Ms Mokoto asked why the discretion of appointing and removing actuaries was left to the Registrar.
Mr Clarke explained that the actuaries played an important role in the overall regulatory framework, picking up potential financial problems. The Registrar must be confident that the person selected by the company was fit and proper, and was competent to do the job.
Mr K Moloto(ANC) asked if there were transitional mechanisms, and what they would be.
Mr Clarke said that the amendments were not yet approving a move to FCR, but they would put in place enabling provisions in anticipation of a future move to FCR, some years into the future, after thorough consultation with the industry. FCR was similar to the introduction of Basel II for banks, as it introduced risk-sensitive approaches to measuring the capital that a short term insurer would need to hold against the risks. Basel II had allowed for a two to three year process for the banks, and there was an intensive process of regulations. A similar process would be involved here, and it would probably also take two to three years.

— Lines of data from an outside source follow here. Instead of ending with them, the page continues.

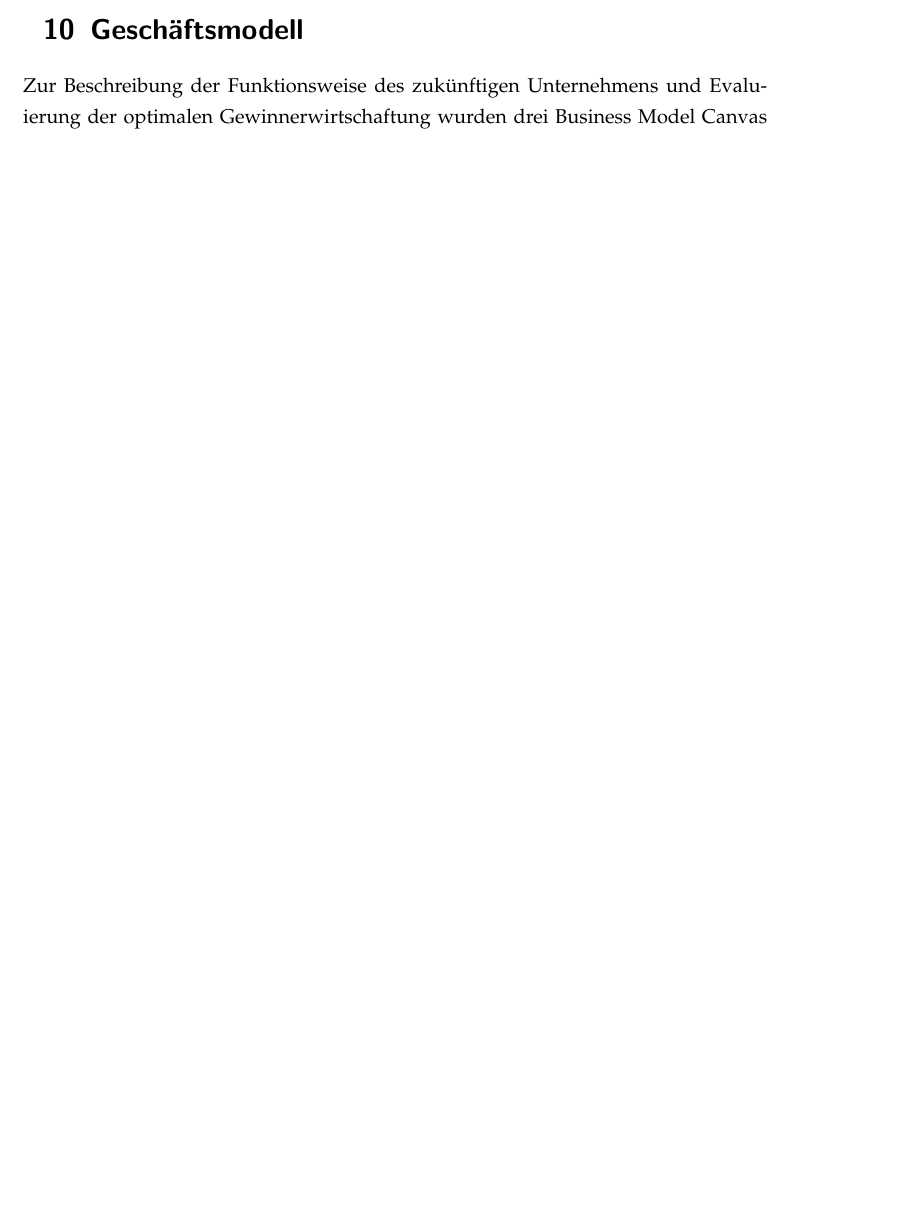
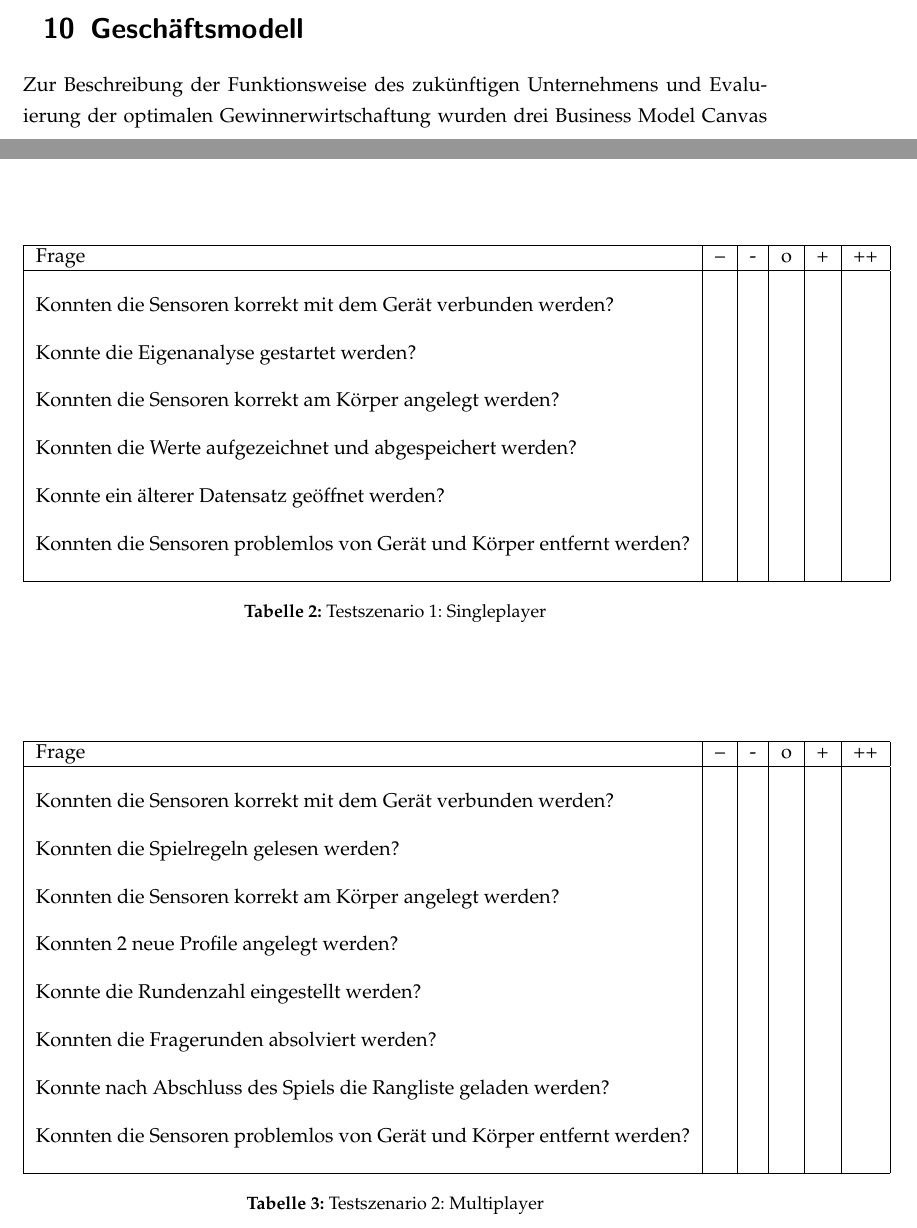
Before and after one commit to ganddev/MAPH, a LaTeX document (Paper/maph_liar_paper.tex, which reads Paper/09_verifizierung.tex): part of page 37 of 41 before the commit and two parts of pages 37 and 38 of 43 after it, the two joined at a grey line, cut so that both start at the same text, the shorter picture padded with empty space. Compiled offline with pdfLaTeX.

Commit message:
added testszenarios to tex

```diff
--- a/Paper/09_verifizierung.tex
+++ b/Paper/09_verifizierung.tex
@@ -2,0 +10,54 @@
+\begin{table}[h!tp]
+	\begin{center}
+		\begin{tabular}{@{}|l|c|c|c|c|r|@{}}
+			\hline
+			Frage & -- & - & o & + & ++ \\
+			\hline
+			 & & & & & \\
+			Konnten die Sensoren korrekt mit dem Gerät verbunden werden? & & & & & \\
+			 & & & & & \\
+			Konnte die Eigenanalyse gestartet werden? & & & & & \\
+			 & & & & & \\
+			Konnten die Sensoren korrekt am Körper angelegt werden? & & & & & \\
+			 & & & & & \\
+			Konnten die Werte aufgezeichnet und abgespeichert werden? & & & & & \\
+			 & & & & & \\
+			Konnte ein älterer Datensatz geöffnet werden? & & & & & \\
+			 & & & & & \\
+			Konnten die Sensoren problemlos von Gerät und Körper entfernt werden? & & & & & \\
+			 & & & & & \\
+			\hline
+		\end{tabular}
+	\end{center}
+	\caption{Testszenario 1: Singleplayer}
+	\label{tab_test_singleplayer}
+\end{table}
+
+
+\begin{table}[h!tp]
+	\begin{center}
+		\begin{tabular}{@{}|l|c|c|c|c|r|@{}}
+			\hline
+			Frage & -- & - & o & + & ++ \\
+			\hline
+			 & & & & & \\
+			Konnten die Sensoren korrekt mit dem Gerät verbunden werden? & & & & & \\
+			 & & & & & \\
+			Konnten die Spielregeln gelesen werden? & & & & & \\
+			 & & & & & \\
+			Konnten die Sensoren korrekt am Körper angelegt werden? & & & & & \\
+			 & & & & & \\
+			Konnten 2 neue Profile angelegt werden? & & & & & \\
+			 & & & & & \\
+			Konnte die Rundenzahl eingestellt werden? & & & & & \\
+			 & & & & & \\
+			Konnten die Fragerunden absolviert werden? & & & & & \\
+			 & & & & & \\
+			Konnte nach Abschluss des Spiels die Rangliste geladen werden? & & & & & \\
+			 & & & & & \\
+			Konnten die Sensoren problemlos von Gerät und Körper entfernt werden? & & & & & \\
+			 & & & & & \\
+			\hline
+		\end{tabular}
+	\end{center}
+	\caption{Testszenario 2: Multiplayer}
```
Also changed, not shown: Paper/09_verifizierung.tex (35 more changed lines).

Mr N Singh (IFP) asked if funeral policies could be distinguished from funeral schemes, where directors of funeral services would take a monthly charge, and if they would be covered. He noted that these schemes were open to a lot of abuse, especially in those communities where funerals must take place within 24 hours. He was pleased to see the amendment to say that there should be a monetary benefit, since otherwise families would feel obliged to use the services of a particular funeral director who had sold the policy.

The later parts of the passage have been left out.